Step 2: Tell them why
I assume this is a big problem for your friend.
Her mother is not aware of the problem, and my friend would like it to stay this way - she believes her mother would press her for all the details (not taking "no" for an answer), talk to other members of family about it, etc.
When she tells her mother to not talk about a certain topic, the mother will certainly ask "why?". I see 2 possible ways to deal with it:
- Give her a vague answer and refuse any detailed information
- Be honest and tell her about the severity of her condition
Solution 1 could probably best be achieved by preparing one answer utilizing an I-message, like:
I need you to not talk to me about boyfriends and relationships because it hurts me too much to talk about it.
If the mother digs for more information, repeat the same answer over and over
Because I'm having a really hard time right now and talking about it hurts too much.
It just hurts. I don't want to talk about it.
In my experience, solution 2 might be better in the long run. Being in medical treatment is more severe than "a little heartbreak" and an objective proof that there is something wrong that's outside her control.
If your friend stubbed her toe and dind't want to walk, her mother would probably tell her to stop making a fuss. If her foot were in a cast because the toe was broken, the mother probably wouldn't be so insensitive.
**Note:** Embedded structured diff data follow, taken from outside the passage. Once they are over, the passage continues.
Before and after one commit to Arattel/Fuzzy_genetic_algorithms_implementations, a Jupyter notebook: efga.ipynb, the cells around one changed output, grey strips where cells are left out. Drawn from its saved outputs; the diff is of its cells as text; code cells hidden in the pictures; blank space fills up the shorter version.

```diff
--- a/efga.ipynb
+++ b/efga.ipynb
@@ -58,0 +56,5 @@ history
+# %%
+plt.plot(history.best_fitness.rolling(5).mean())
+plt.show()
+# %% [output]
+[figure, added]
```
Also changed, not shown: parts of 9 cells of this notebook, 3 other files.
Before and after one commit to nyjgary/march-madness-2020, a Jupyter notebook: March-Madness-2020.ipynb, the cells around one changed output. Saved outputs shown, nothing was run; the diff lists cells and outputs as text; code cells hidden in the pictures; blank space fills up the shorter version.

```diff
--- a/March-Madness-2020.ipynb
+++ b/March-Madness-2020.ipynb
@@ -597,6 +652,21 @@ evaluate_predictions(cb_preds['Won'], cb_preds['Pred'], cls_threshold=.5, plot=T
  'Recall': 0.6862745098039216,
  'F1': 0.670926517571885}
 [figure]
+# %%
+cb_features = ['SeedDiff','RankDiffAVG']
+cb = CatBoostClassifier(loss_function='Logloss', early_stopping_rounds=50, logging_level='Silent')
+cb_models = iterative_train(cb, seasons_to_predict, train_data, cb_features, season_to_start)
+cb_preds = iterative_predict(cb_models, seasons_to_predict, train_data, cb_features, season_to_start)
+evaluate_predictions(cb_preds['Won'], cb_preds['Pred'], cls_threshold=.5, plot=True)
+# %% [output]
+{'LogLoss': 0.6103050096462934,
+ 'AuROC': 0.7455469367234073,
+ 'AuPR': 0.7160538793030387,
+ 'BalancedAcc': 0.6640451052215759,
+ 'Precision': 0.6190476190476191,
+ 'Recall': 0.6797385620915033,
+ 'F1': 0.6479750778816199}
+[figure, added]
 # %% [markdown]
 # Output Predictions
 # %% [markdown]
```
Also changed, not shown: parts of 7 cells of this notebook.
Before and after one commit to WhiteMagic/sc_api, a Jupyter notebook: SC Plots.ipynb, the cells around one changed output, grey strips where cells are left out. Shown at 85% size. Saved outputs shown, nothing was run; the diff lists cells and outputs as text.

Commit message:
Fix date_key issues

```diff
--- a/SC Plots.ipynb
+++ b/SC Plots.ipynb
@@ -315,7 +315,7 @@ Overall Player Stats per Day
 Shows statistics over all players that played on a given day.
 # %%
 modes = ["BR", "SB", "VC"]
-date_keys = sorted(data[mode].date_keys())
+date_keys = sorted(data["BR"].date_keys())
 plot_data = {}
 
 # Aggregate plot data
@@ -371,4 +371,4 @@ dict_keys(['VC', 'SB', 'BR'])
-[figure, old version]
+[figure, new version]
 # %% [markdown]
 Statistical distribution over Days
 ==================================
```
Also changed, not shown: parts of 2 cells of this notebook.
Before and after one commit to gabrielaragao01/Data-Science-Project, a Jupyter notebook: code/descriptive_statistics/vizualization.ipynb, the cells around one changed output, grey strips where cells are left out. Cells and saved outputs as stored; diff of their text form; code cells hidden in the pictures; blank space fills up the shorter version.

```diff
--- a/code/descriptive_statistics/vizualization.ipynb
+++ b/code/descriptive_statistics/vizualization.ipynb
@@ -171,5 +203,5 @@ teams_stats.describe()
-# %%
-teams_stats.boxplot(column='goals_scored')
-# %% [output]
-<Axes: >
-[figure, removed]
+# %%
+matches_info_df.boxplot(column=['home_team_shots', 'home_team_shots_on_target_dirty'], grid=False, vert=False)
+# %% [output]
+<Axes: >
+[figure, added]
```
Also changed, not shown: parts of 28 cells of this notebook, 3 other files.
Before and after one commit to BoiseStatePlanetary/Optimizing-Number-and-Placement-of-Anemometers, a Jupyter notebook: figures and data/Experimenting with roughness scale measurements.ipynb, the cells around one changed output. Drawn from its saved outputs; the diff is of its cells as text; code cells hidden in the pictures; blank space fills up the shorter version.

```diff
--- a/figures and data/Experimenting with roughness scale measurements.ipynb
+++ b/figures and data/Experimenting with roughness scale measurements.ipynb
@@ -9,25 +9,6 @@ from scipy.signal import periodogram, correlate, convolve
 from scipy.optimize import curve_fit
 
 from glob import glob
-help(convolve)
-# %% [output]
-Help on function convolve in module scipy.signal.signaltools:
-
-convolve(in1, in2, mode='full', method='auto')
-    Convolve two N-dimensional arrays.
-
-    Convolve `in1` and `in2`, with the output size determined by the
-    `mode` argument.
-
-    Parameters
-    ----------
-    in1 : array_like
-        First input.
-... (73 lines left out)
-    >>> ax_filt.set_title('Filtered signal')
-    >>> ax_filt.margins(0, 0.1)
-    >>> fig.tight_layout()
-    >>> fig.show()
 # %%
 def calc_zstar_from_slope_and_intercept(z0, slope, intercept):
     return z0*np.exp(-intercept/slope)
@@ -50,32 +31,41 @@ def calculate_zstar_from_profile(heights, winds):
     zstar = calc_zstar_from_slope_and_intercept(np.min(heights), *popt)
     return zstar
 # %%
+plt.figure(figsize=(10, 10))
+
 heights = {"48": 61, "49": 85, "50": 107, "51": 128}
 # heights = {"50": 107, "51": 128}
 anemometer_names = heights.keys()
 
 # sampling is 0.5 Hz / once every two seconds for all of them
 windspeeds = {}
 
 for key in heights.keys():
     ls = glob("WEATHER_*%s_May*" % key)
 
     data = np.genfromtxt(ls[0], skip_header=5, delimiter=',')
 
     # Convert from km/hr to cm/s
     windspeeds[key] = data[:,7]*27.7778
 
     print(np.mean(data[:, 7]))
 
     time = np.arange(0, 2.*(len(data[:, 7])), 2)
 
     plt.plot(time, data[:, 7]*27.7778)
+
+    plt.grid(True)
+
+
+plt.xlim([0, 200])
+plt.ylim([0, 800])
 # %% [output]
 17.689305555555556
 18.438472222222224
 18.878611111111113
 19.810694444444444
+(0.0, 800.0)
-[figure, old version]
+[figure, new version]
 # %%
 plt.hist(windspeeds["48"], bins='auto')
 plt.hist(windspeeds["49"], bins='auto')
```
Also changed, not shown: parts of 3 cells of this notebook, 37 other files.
The attending doctor is something of an outside authority - they wouldn't be treating a stubbed toe or a "little heartbreak", so the fact that they are treating your friend means that her condition is severe enough to warrant professional attention.
In my family we were mostly open and supportive when discussing mental health problems and I feel like admitting and discussing their own issues actually helped affected people comming to terms with those issues. Of course, your friend knows her mother best and whether or not she would be supportive or rather gossip.